…storytelling has become extraordinarily popular. Karen Dietz and I discuss how storytelling has become extraordinarily popular. It is good that people realize story is how we think and communicate but a lot of people are confused about how to get started. People who promise to teach storytelling but have not been trained in oral storytelling
Karen is the best curator of articles about successful storytelling I know. We go back a long way. She and I met in the world of traditional tellers “back in the day.” Today she has a finger on the pulse of business storytelling. In fact, Karen Dietz and Lori Silverman have written a new book:
Just do it! Iteration or "playing it by ear" is a great way to learn storytelling and find great content fast
We learn more about storytelling from iterations of listening and practice than any template could teach us.
This is the first of at least ten Story Factor Podcasts. In this one, my audio guy Jay makes me explain what I want to do and I just talk… doing what I do: butchering metaphors and discovering what I am thinking by hearing what comes out of my mouth. I have no 3 second
I’ve been trying to infiltrate the halls of power for decades. My secret mission is to increase the diversity of thought by teaching those without a voice how to tell their stories and by teaching leaders how to find and retell stories that broaden everyone’s understanding.

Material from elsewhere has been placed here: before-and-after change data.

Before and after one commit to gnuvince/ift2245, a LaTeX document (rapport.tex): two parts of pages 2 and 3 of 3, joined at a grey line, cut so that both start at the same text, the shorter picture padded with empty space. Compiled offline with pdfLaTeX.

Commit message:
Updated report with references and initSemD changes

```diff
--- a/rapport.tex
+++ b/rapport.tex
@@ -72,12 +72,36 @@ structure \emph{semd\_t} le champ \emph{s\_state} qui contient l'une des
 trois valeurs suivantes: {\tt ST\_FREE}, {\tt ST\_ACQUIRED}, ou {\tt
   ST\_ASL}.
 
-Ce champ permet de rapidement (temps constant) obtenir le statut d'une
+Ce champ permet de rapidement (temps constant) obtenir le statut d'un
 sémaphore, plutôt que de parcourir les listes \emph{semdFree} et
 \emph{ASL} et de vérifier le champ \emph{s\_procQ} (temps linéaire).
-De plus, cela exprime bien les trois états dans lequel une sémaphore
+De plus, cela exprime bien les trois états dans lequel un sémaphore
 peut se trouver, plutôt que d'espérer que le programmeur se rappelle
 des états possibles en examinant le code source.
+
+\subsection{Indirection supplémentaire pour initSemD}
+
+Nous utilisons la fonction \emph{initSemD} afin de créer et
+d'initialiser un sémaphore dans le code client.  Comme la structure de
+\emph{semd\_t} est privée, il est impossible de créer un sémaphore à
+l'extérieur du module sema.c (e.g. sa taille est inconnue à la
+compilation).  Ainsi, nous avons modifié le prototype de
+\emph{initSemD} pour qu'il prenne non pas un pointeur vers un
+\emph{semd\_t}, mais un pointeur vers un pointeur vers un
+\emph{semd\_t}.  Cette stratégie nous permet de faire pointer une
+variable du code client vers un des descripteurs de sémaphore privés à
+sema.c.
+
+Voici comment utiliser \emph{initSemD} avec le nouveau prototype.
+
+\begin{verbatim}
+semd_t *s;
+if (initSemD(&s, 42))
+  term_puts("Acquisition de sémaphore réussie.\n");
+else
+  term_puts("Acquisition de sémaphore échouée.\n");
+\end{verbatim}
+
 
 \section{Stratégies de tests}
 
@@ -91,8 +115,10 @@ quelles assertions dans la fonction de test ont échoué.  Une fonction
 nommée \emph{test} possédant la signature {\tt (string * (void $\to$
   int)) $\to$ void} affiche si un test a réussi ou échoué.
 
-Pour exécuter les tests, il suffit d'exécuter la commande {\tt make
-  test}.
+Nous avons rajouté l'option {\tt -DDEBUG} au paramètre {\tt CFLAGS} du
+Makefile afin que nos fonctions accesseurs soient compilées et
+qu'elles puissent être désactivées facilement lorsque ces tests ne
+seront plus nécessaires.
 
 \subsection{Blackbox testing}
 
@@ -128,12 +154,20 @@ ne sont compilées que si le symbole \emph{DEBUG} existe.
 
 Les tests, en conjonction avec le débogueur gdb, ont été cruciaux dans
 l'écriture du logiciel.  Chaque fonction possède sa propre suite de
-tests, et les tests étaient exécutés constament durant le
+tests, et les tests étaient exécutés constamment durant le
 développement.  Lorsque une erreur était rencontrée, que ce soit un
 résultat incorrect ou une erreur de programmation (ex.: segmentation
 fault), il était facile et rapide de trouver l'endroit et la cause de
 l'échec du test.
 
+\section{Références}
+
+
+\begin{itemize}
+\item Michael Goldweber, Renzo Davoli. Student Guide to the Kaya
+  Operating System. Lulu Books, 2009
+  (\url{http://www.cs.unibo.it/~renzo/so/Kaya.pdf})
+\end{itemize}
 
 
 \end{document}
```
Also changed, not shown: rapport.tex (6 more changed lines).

We need a Magic School for Storytellers Thirty years before J. K. Rowling created Harry Potter, Ursula Le Guin’s Earthsea series imagined a magic school that taught apprentice sorcerers how to avoid abusing the power of magic. Le Guin points out early in the series that “even to light a candle is to cast a
Truth in Storytelling When I wrote the first edition of The Story Factor twenty years ago, I began with the idea that people don’t want more information. They want faith in you and your positive intentions. I never suspected that two decades later we’d be discussing an explosion of stories that intentionally undermine this faith. Without
The Moral Dilemmas of a Lion, a Scarecrow, and a Tin Man Frank Baum’s original introduction to The Wizard of Oz, written in 1900, made it clear that he felt children no longer needed the stereotypical “old-time fairy tale” that “may now be classed as ‘historical’ in the children’s library.” Baum claimed the time had
Blueprints for Building Trust Learning to drive was fun until I hit the mailbox. I burst into tears, blaming my dad, “You told me not to brake when turning corners!” It wasn’t my fault that he neglected to clarify I should brake before turning the corner so I could release the brakes while turning